*What to produce*.
Lines holding the word "programm" are the ones to copy from the data below.
━━━━━━
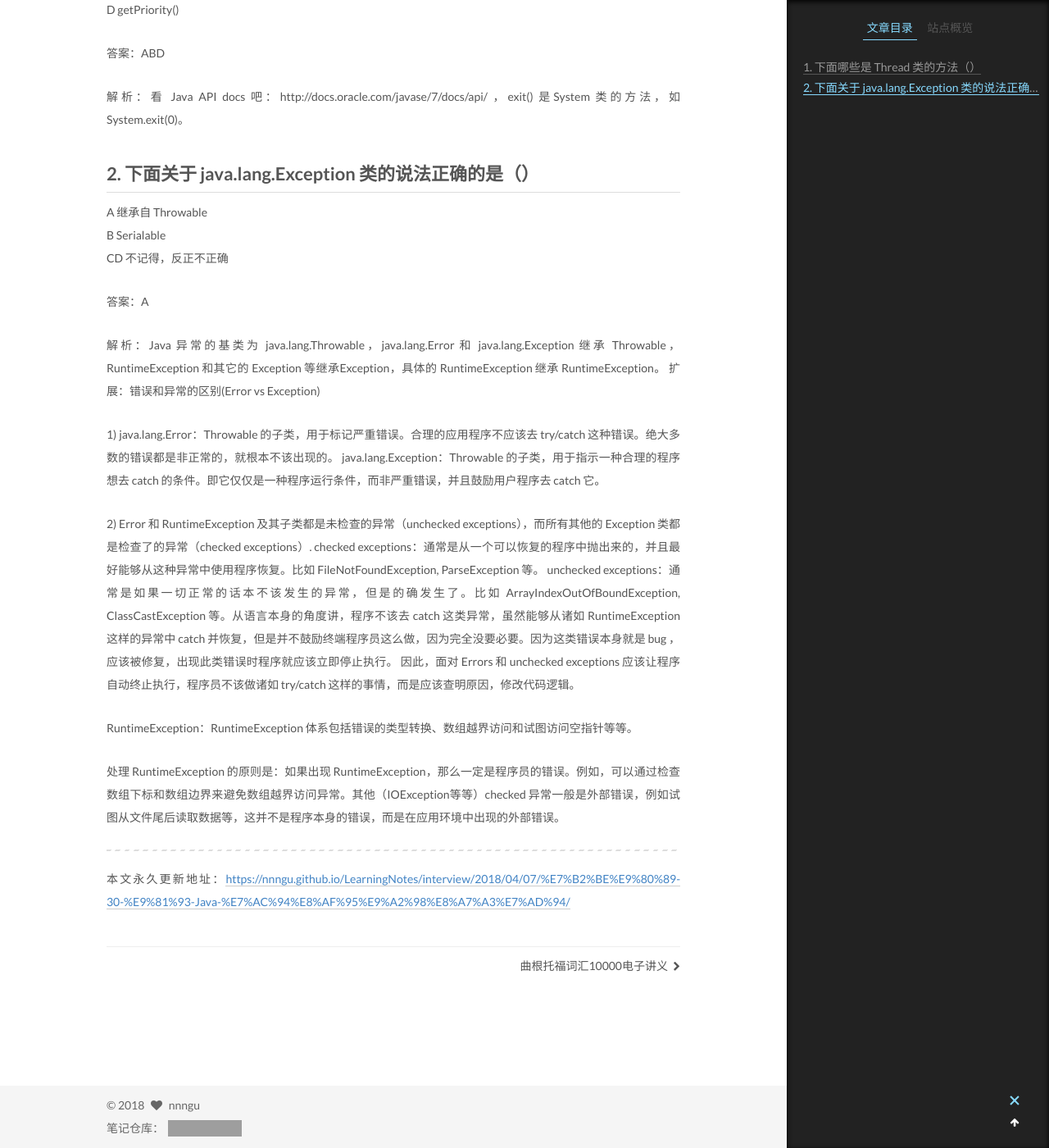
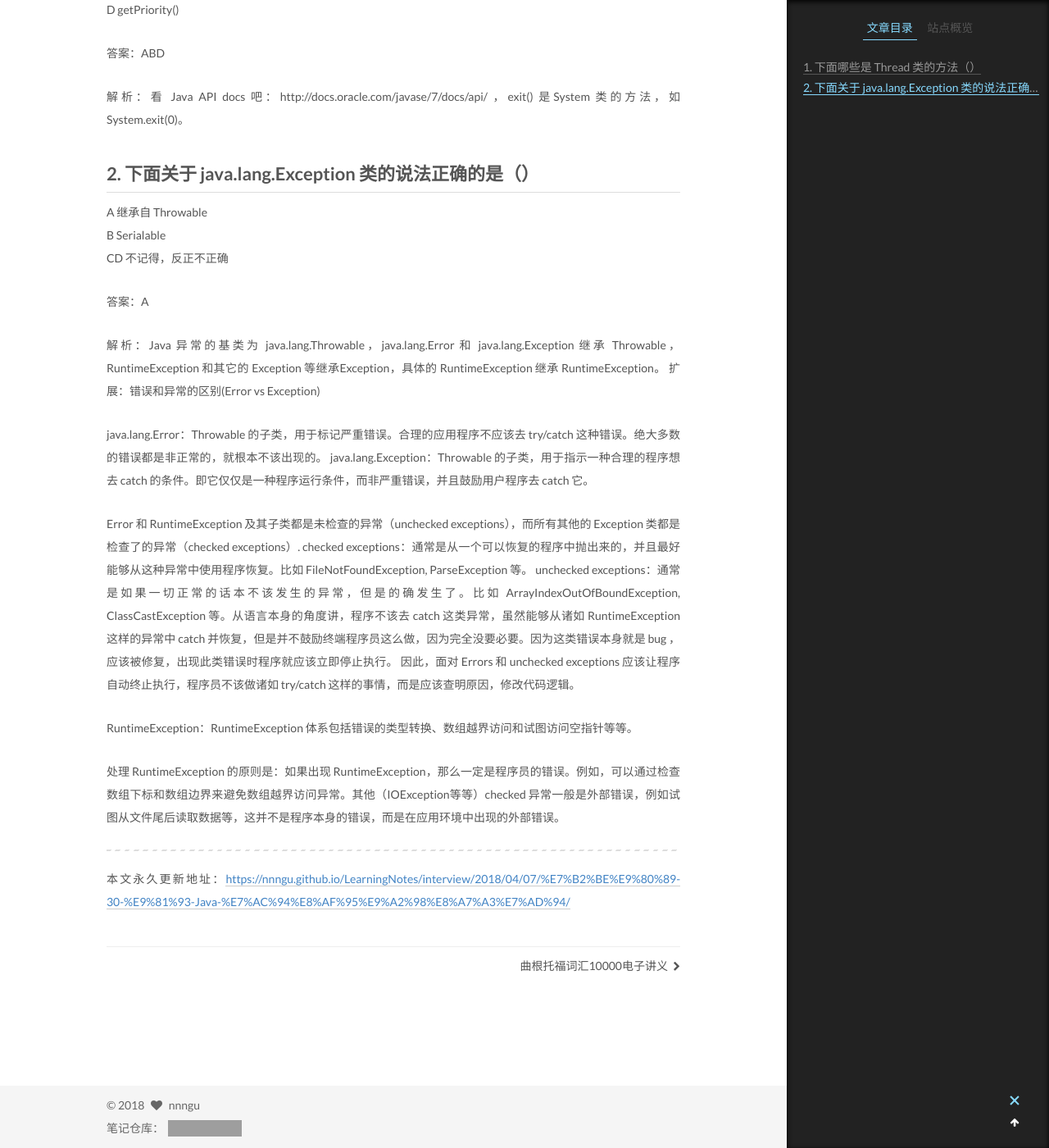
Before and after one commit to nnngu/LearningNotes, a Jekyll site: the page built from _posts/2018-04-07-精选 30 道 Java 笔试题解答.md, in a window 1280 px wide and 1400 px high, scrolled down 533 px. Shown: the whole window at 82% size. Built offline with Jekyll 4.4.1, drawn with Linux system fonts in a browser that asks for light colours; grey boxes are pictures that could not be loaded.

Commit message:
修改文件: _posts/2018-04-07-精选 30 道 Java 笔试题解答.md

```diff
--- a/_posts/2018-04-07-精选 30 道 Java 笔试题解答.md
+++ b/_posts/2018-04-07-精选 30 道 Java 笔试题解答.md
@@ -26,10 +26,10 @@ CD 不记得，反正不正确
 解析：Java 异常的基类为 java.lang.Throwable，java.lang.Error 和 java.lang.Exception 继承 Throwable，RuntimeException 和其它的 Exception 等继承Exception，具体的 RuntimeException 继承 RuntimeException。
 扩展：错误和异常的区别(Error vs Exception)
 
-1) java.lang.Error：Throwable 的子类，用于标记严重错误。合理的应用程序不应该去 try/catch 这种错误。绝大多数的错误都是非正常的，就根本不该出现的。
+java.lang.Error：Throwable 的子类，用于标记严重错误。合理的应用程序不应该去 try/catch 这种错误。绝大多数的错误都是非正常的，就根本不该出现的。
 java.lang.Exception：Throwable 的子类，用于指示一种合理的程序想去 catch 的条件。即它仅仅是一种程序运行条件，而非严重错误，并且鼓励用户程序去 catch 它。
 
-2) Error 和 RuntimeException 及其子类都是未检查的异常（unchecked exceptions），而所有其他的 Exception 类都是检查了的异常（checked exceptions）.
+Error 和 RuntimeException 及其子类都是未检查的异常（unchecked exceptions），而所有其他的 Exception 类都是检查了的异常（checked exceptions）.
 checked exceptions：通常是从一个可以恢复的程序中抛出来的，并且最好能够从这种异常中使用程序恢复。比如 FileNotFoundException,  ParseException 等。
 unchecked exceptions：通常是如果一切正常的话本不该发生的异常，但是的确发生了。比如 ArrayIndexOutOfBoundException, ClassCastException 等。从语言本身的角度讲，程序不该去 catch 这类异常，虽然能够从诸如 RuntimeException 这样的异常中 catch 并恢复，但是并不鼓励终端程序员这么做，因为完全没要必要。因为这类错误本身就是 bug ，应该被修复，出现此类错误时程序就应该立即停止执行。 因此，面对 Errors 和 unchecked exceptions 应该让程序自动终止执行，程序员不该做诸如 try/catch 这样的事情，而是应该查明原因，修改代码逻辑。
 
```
━━━━━━
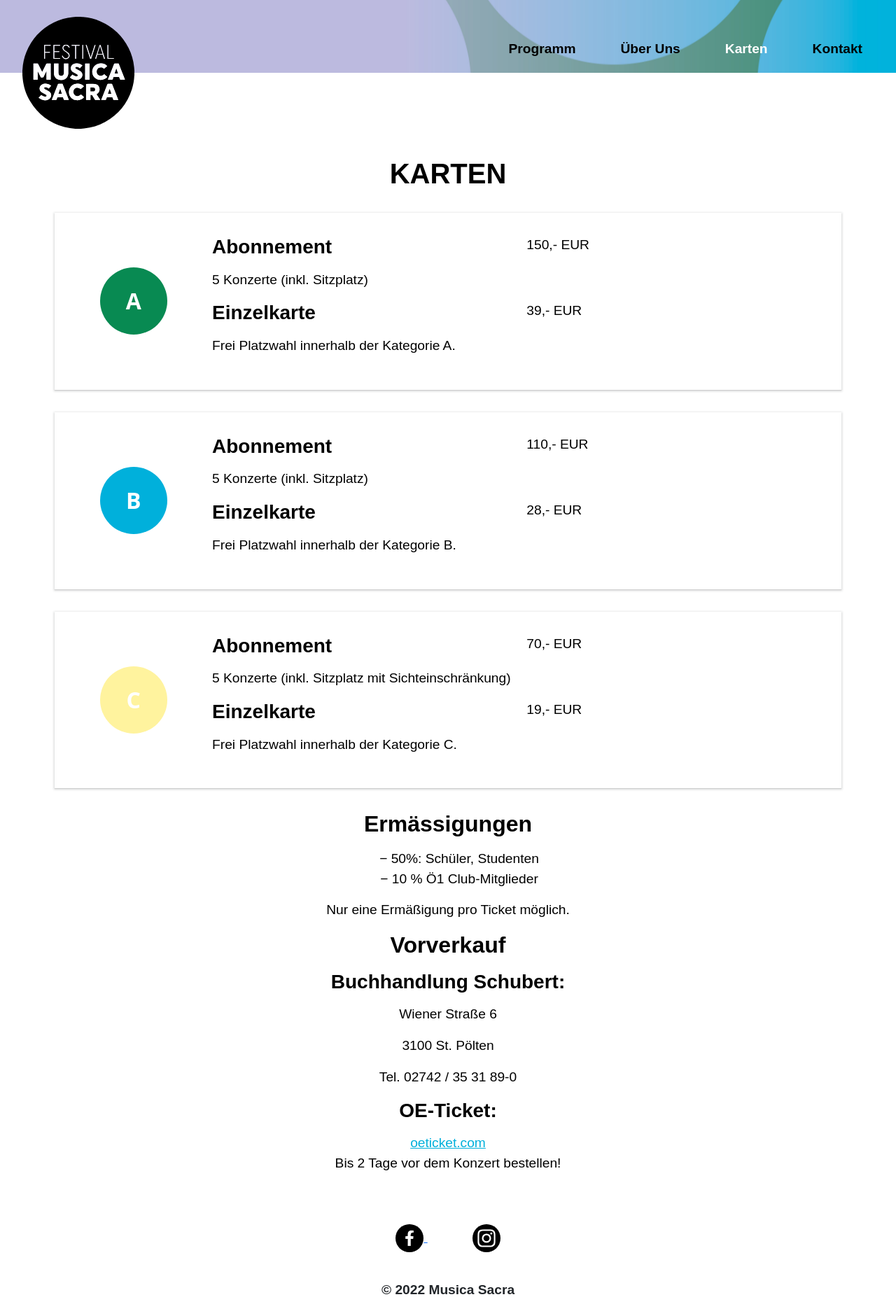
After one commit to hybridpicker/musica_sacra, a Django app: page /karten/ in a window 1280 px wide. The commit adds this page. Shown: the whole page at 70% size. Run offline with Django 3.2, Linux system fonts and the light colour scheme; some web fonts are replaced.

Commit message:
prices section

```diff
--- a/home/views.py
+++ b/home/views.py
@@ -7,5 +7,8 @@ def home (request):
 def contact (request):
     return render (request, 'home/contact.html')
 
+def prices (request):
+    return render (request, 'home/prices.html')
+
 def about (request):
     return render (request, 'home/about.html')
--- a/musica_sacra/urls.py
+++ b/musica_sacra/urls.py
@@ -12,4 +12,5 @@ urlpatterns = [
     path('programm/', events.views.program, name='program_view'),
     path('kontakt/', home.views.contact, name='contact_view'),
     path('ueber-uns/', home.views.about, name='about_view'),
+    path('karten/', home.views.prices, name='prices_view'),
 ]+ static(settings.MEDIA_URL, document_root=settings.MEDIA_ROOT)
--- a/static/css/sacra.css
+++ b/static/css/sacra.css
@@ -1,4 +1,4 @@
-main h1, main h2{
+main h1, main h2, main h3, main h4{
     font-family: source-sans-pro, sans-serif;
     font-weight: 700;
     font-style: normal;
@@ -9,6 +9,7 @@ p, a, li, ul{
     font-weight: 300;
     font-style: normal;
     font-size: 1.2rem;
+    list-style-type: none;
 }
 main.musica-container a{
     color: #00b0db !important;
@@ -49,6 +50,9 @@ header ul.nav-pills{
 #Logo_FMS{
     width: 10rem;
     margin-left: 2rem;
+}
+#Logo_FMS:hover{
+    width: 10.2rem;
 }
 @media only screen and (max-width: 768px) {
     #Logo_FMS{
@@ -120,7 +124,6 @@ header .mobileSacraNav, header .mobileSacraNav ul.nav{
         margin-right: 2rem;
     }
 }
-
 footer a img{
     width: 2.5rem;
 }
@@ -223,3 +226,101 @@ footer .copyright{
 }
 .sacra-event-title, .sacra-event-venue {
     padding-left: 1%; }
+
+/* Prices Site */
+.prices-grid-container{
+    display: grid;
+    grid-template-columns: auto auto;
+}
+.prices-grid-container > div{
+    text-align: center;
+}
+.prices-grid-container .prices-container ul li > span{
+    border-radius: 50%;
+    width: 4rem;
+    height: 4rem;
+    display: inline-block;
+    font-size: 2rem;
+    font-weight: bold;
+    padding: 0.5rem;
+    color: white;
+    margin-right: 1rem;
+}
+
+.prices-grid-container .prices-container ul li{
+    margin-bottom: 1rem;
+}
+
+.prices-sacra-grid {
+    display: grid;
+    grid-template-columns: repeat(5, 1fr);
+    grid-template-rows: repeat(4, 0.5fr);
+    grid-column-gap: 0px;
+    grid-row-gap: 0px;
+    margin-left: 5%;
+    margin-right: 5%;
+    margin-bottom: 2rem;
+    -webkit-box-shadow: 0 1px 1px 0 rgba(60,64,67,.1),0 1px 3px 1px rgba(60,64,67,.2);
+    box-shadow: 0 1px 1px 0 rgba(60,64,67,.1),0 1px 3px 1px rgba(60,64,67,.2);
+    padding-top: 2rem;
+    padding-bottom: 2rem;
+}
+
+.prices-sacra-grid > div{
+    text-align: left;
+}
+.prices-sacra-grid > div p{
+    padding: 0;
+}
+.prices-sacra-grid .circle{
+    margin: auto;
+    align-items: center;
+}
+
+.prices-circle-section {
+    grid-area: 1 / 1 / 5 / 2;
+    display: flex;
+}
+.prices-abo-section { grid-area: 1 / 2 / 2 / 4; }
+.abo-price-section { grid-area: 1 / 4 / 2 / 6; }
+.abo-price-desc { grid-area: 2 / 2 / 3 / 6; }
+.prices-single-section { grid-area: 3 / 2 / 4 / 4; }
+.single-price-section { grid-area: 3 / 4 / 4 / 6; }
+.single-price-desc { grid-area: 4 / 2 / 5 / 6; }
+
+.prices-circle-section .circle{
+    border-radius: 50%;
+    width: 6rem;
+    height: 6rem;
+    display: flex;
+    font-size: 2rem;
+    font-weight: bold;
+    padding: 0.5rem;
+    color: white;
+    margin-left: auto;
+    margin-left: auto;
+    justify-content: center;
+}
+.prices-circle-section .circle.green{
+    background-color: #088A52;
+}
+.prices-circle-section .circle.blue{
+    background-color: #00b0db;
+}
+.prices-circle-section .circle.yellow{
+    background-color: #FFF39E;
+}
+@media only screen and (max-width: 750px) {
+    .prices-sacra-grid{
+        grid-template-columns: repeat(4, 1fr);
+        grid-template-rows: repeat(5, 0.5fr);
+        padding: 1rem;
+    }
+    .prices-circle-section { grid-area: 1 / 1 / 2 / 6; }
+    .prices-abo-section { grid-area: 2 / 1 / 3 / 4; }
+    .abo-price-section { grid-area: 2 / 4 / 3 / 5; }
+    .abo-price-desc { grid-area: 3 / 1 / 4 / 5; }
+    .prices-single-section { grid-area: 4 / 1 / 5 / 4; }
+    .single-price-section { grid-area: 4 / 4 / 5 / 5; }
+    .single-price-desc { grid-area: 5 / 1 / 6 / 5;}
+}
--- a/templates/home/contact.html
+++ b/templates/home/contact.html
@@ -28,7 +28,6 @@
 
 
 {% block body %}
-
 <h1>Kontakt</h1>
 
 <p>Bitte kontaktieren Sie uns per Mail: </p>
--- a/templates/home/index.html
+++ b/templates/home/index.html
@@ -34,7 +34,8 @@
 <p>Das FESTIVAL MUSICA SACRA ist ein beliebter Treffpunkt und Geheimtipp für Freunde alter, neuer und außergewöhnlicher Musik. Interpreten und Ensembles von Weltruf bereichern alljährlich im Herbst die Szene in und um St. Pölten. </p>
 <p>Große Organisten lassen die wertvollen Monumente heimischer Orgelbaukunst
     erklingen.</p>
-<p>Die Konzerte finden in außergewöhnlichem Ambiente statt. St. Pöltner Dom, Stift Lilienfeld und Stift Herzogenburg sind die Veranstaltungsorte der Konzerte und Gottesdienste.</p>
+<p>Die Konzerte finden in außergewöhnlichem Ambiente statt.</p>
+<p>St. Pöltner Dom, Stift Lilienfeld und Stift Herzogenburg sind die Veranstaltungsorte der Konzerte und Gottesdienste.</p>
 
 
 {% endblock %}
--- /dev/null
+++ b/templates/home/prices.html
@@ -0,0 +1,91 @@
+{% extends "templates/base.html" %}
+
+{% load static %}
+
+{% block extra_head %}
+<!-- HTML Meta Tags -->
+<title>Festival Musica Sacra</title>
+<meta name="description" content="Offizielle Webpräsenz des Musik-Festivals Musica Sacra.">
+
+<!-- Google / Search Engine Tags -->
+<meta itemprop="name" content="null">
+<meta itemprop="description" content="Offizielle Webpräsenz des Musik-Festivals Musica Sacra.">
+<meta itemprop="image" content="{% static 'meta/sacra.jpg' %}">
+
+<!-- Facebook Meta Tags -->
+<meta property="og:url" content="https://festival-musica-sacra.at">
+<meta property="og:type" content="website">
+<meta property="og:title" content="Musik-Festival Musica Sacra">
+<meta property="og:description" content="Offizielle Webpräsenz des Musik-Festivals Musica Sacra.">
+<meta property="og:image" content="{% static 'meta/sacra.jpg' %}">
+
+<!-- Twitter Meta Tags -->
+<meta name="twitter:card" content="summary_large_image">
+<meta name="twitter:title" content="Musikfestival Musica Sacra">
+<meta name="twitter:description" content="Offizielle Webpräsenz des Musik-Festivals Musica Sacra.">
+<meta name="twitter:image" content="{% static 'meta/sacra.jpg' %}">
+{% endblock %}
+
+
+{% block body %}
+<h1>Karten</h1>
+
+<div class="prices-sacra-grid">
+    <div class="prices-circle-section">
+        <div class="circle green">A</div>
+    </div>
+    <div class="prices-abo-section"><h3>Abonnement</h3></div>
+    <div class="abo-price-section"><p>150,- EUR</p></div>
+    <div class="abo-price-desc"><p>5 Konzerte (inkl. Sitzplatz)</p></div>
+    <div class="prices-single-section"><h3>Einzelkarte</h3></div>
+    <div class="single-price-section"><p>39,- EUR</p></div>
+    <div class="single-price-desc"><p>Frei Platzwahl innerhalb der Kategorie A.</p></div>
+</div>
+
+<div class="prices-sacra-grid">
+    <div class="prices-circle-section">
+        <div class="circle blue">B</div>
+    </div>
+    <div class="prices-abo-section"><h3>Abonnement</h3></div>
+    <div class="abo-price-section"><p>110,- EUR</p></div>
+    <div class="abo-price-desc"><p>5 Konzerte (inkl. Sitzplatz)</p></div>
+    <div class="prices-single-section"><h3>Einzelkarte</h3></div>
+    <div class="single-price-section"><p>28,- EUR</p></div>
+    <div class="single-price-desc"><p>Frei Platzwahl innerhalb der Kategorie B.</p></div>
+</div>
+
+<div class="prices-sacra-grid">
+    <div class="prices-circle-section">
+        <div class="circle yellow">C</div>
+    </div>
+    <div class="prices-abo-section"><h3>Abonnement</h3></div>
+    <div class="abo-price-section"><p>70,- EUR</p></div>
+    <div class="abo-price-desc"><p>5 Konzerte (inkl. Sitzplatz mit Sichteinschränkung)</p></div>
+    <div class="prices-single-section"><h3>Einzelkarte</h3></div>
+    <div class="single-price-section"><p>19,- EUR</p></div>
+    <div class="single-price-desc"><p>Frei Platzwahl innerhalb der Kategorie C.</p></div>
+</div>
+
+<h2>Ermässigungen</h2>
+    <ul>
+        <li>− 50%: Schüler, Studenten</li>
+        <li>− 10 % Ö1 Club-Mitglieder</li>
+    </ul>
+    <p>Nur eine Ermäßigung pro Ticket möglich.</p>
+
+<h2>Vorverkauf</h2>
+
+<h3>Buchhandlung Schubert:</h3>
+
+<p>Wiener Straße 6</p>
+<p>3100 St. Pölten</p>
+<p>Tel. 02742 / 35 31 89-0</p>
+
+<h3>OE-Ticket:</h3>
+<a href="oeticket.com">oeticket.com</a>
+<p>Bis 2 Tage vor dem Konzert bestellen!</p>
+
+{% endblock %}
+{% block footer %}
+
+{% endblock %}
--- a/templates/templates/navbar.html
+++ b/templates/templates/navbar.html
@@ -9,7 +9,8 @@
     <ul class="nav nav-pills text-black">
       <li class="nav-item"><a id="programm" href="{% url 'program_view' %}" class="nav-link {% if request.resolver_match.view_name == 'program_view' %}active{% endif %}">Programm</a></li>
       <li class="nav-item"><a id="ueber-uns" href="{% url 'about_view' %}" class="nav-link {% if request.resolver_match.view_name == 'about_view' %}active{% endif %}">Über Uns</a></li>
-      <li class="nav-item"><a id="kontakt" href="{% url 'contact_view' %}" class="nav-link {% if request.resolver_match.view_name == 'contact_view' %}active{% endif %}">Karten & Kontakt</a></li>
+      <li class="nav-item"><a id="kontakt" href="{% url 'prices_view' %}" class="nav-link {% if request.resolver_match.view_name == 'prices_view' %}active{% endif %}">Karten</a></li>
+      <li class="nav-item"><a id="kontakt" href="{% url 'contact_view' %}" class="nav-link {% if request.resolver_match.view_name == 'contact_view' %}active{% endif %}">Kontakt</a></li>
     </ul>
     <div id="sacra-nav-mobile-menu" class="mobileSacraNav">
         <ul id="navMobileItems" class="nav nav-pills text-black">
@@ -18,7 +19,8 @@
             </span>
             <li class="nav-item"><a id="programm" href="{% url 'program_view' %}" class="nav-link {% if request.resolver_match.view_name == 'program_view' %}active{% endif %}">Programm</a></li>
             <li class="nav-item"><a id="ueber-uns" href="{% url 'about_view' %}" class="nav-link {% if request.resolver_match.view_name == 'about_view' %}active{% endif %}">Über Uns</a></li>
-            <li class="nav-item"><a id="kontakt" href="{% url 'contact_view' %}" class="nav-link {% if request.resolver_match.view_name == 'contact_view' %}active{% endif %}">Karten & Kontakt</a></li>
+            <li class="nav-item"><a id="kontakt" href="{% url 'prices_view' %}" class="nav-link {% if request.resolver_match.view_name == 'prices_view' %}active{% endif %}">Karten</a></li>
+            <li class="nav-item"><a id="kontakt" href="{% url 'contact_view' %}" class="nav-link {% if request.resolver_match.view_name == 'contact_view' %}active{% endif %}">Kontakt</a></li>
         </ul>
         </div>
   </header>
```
━━━━━━
*Output for this task*.
     path('programm/', events.views.program, name='program_view'),
       <li class="nav-item"><a id="programm" href="{% url 'program_view' %}" class="nav-link {% if request.resolver_match.view_name == 'program_view' %}active{% endif %}">Programm</a></li>
             <li class="nav-item"><a id="programm" href="{% url 'program_view' %}" class="nav-link {% if request.resolver_match.view_name == 'program_view' %}active{% endif %}">Programm</a></li>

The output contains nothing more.